Based on online health seekers who have gone online to figure out what medical condition they or someone
else might have [N=1,003]
How could someone who looked online to find out about someone else’s condition go to the doctors FOR the other person? Consequently, at least some of the 35% is likely to have answered that way because they had answered the other question based on looking online for information about another person’s diagnosis, not their own.
It would also be important to sort out diagnosing others from diagnosing oneself, as the survey question asks, “Have you ever gone online specifically to try to figure out what medical condition you or someone else might have?,” and half of the results were apparently on behalf of someone else.
Also, a piece of information that was omitted: "Fully three-quarters of people who have health insurance consulted a doctor or other health care professional, compared with half (49%) of the uninsured." We still can’t know anything about whether or not these conditions were chronic,which I think is a huge missing piece considering that most people I have seen who were angry at self-diagnosis were not angry about it in the context of temporary illnesses such as the cold or the flu. But, it is important that insured people are much more likely to seek a medical professional after making an online diagnosis.
tldr; it’s hard to glean anything from this survey.
if i get any messages saying “If you have a diagnosis from a doctor, that is a privilege” i’ll fucking punch you.
no it’s not a fucking privilege. i have three mental illnesses, confirmed by a psychologist and a psychiatrist. having to go to therapy three times a week is not a privilege. knowing one of them is incurable is not a privilege.
stop fucking self diagnosing for fucks sake i hate you all
It’s not a privilege in and of itself, but not for the reasons you’re giving???
I have undiagnosed PTSD, as well as professionally dxed bipolar disorder i w/ psychotic features. I’ve also been professionally dxed with social anxiety, general anxiety, panic disorder, ADHD, autism spectrum disorder, an eating disorder, and alcohol dependency. The only one of those I feel as if I still have is autism spectrum disorder and possibly general anxiety. Some of them I feel I never had.
The point being, don’t fucking act like my life is so easy because I was forced to self diagnose my PTSD.
I’m not 100% certain, but I think so. I think all school employees are mandatory reporters. at least when you’re a minor.
In college I don’t think so? but almost definitely in high school and younger.

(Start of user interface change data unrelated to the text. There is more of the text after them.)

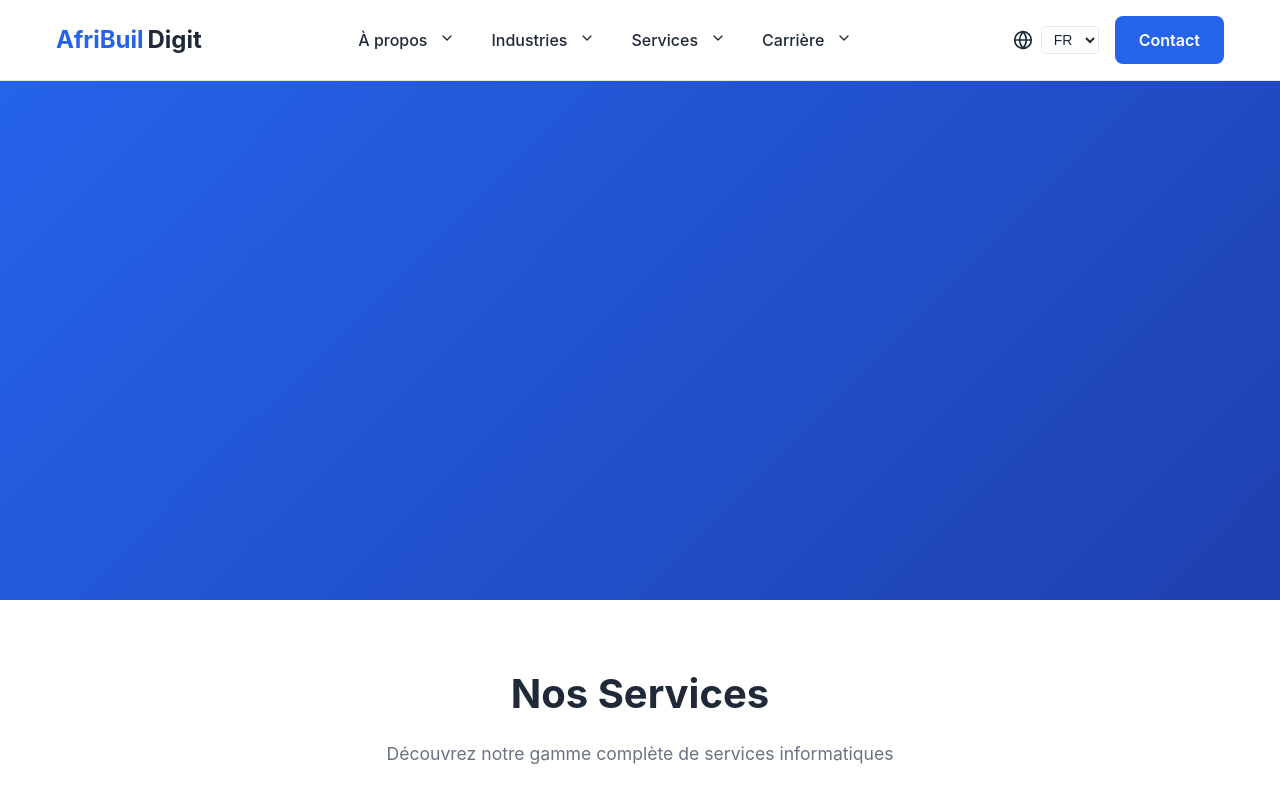
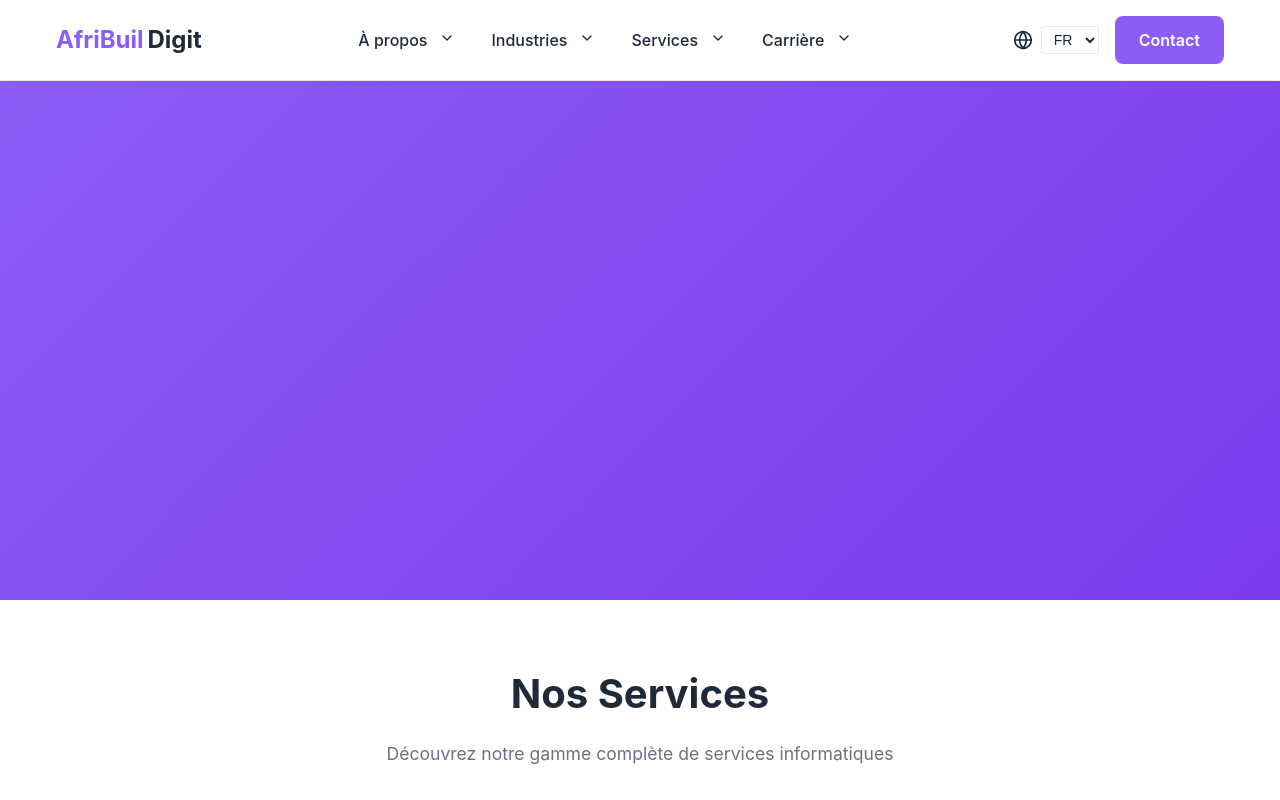
Before and after one commit to gomeskaze/afribuildigit_first, a React (Vite) app: page / in a window 1280 px wide. Shown: the top 800 px of the page. Built offline with nearby package versions, Linux system fonts and the light colour scheme.

Commit message:
Le site a maintenant une identité visuelle violette moderne et cohérente

```diff
--- a/src/index.css
+++ b/src/index.css
@@ -36,9 +36,9 @@ body {
 
 /* Variables CSS pour les couleurs */
 :root {
-  --primary-color: #2563eb;
-  --secondary-color: #1e40af;
-  --accent-color: #3b82f6;
+  --primary-color: #8b5cf6;
+  --secondary-color: #7c3aed;
+  --accent-color: #a855f7;
   --text-dark: #1f2937;
   --text-light: #6b7280;
   --background-light: #ffffff;
--- a/src/pages/Home.css
+++ b/src/pages/Home.css
@@ -11,7 +11,7 @@
   font-size: 3.5rem;
   font-weight: 700;
   margin-bottom: 1rem;
-  background: linear-gradient(135deg, #ffffff 0%, #e0e7ff 100%);
+  background: linear-gradient(135deg, #ffffff 0%, #f3e8ff 100%);
   -webkit-background-clip: text;
   -webkit-text-fill-color: transparent;
   background-clip: text;
--- a/src/pages/Home.jsx
+++ b/src/pages/Home.jsx
@@ -25,7 +25,7 @@ const Home = () => {
       icon: Database,
       title: t('dataScience'),
       description: t('dataScienceDesc'),
-      color: '#3b82f6'
+      color: '#8b5cf6'
     },
     {
       icon: Code,
--- a/src/pages/Industries.css
+++ b/src/pages/Industries.css
@@ -5,7 +5,7 @@
 }
 
 .industries .hero-section {
-  background: linear-gradient(135deg, #667eea 0%, #764ba2 100%);
+  background: linear-gradient(135deg, #8b5cf6 0%, #7c3aed 100%);
   color: white;
   padding: 80px 0;
   text-align: center;
@@ -51,7 +51,7 @@
 }
 
 .industries .industry-icon {
-  color: #667eea;
+  color: #8b5cf6;
   margin-bottom: 1.5rem;
 }
 
@@ -83,7 +83,7 @@
   content: "✓";
   position: absolute;
   left: 0;
-  color: #667eea;
+  color: #8b5cf6;
   font-weight: bold;
 }
 
@@ -118,7 +118,7 @@
 }
 
 .cta-section-dark .btn-primary {
-  background: linear-gradient(135deg, #667eea 0%, #764ba2 100%);
+  background: linear-gradient(135deg, #8b5cf6 0%, #7c3aed 100%);
   color: white;
   padding: 12px 24px;
   border-radius: 8px;
@@ -134,7 +134,7 @@
 
 .cta-section-dark .btn-primary:hover {
   transform: translateY(-2px);
-  box-shadow: 0 8px 25px rgba(102, 126, 234, 0.4);
+  box-shadow: 0 8px 25px rgba(139, 92, 246, 0.4);
 }
 
 /* Responsive Design */
--- a/src/pages/Services.jsx
+++ b/src/pages/Services.jsx
@@ -19,7 +19,7 @@ const Services = () => {
         t('naturalLanguageProcessing'),
         t('processOptimization')
       ],
-      color: '#3b82f6'
+      color: '#8b5cf6'
     },
     {
       icon: Code,
```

in some places, college employees are mandatory reporters. you’ll have to look up the law where you live to know that, although its a bit hard to find. however, if someone is over 18 they wouldn’t have to tell your parents. and they’ll definitely only have to tell for people over 18 if it’s an ongoing situation. that might also apply to minors too, they might only have to tell if it’s an ongoing situation where a minor is still in danger, but i’m not sure.